Legislation in Colorado to limit marijuana concentrate purchases, add more labeling requirements and crack down on underage medical cannabis relationships with physicians has made its way to the desk of Gov. Jared Polis.
But it’s unclear whether the governor will sign the measure into law.
According to the Denver Post, state lawmakers overwhelmingly approved House Bill 1317, which would:
- Roll back the customer purchase limit for high-potency concentrates to 8 grams per day, roughly a fifth of the current limit.
- Require warnings on packages for concentrates as well as guidance on serving sizes.
- Authorize a new real-time tracking system to monitor the concentrate purchase limits.
- Mandate that the state School of Public Health examine existing cannabis research to look for “physical and mental health effects of high-potency THC marijuana and concentrates.”
- Add more rules to ensure patients 18-20 years old have a “substantial” relationship with their physician so it’s more difficult for them to obtain medical marijuana registrations.
A state marijuana industry trade association, Colorado Leads, issued a statement to the Post in support of the bill.
“We were at the table collaborating with policymakers and stakeholders for five months,” Colorado Leads President Chuck Smith said.
“Those of us in the cannabis industry proactively identified areas in the law where the legislature could make policy improvements to further safeguard Colorado teenagers, such as limiting how much marijuana product 18-to-21-year-olds with medical marijuana cards can purchase daily.”

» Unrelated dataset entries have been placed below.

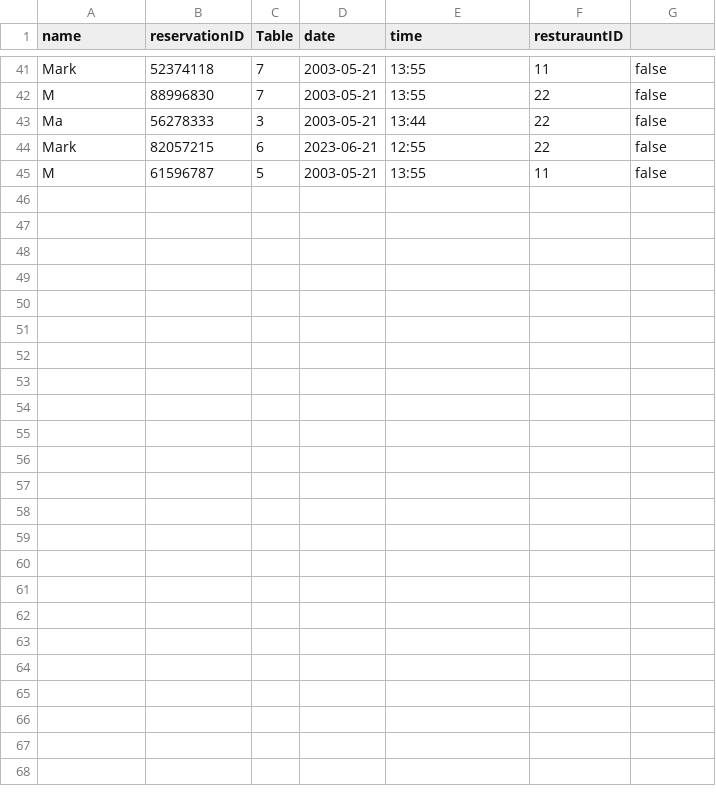
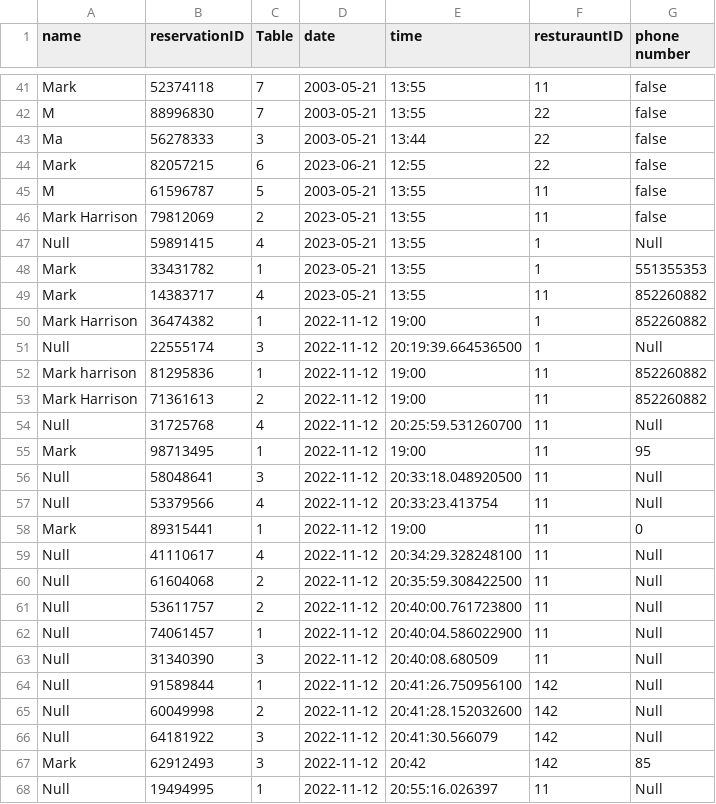
Before and after one commit to CS4013GroupProject/Restaurant-v3, a CSV file: out/production/Restaurant-v3/data.csv, drawn as a sheet; only a part is shown, gaps mark what is left out; the diff names each change by its address in the sheet, - before the commit and + after, or states it on an @@ line.

```diff
--- a/out/production/Restaurant-v3/data.csv
+++ b/out/production/Restaurant-v3/data.csv
-G1: (empty)
+G1: phone number
+row 46: Mark Harrison | 79812069 | 2 | 2023-05-21 | 13:55 | 11 | false
+row 47: Null | 59891415 | 4 | 2023-05-21 | 13:55 | 1 | Null
+row 48: Mark | 33431782 | 1 | 2023-05-21 | 13:55 | 1 | 551355353
+row 49: Mark | 14383717 | 4 | 2023-05-21 | 13:55 | 11 | 852260882
+row 50: Mark Harrison | 36474382 | 1 | 2022-11-12 | 19:00 | 1 | 852260882
+row 51: Null | 22555174 | 3 | 2022-11-12 | 20:19:39.664536500 | 1 | Null
+row 52: Mark harrison | 81295836 | 1 | 2022-11-12 | 19:00 | 11 | 852260882
+row 53: Mark Harrison | 71361613 | 2 | 2022-11-12 | 19:00 | 11 | 852260882
+row 54: Null | 31725768 | 4 | 2022-11-12 | 20:25:59.531260700 | 11 | Null
+row 55: Mark | 98713495 | 1 | 2022-11-12 | 19:00 | 11 | 95
+row 56: Null | 58048641 | 3 | 2022-11-12 | 20:33:18.048920500 | 11 | Null
+row 57: Null | 53379566 | 4 | 2022-11-12 | 20:33:23.413754 | 11 | Null
+row 58: Mark | 89315441 | 1 | 2022-11-12 | 19:00 | 11 | 0
+row 59: Null | 41110617 | 4 | 2022-11-12 | 20:34:29.328248100 | 11 | Null
+row 60: Null | 61604068 | 2 | 2022-11-12 | 20:35:59.308422500 | 11 | Null
+row 61: Null | 53611757 | 2 | 2022-11-12 | 20:40:00.761723800 | 11 | Null
+row 62: Null | 74061457 | 1 | 2022-11-12 | 20:40:04.586022900 | 11 | Null
+row 63: Null | 31340390 | 3 | 2022-11-12 | 20:40:08.680509 | 11 | Null
+row 64: Null | 91589844 | 1 | 2022-11-12 | 20:41:26.750956100 | 142 | Null
+row 65: Null | 60049998 | 2 | 2022-11-12 | 20:41:28.152032600 | 142 | Null
+row 66: Null | 64181922 | 3 | 2022-11-12 | 20:41:30.566079 | 142 | Null
+row 67: Mark | 62912493 | 3 | 2022-11-12 | 20:42 | 142 | 85
+row 68: Null | 19494995 | 1 | 2022-11-12 | 20:55:16.026397 | 11 | Null
```
Also changed, not shown: Restaurant/src/Restaurant.csv, Restaurant/src/data.csv, 21 other files.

The governor had not indicated as of Tuesday whether he would sign the bill into law.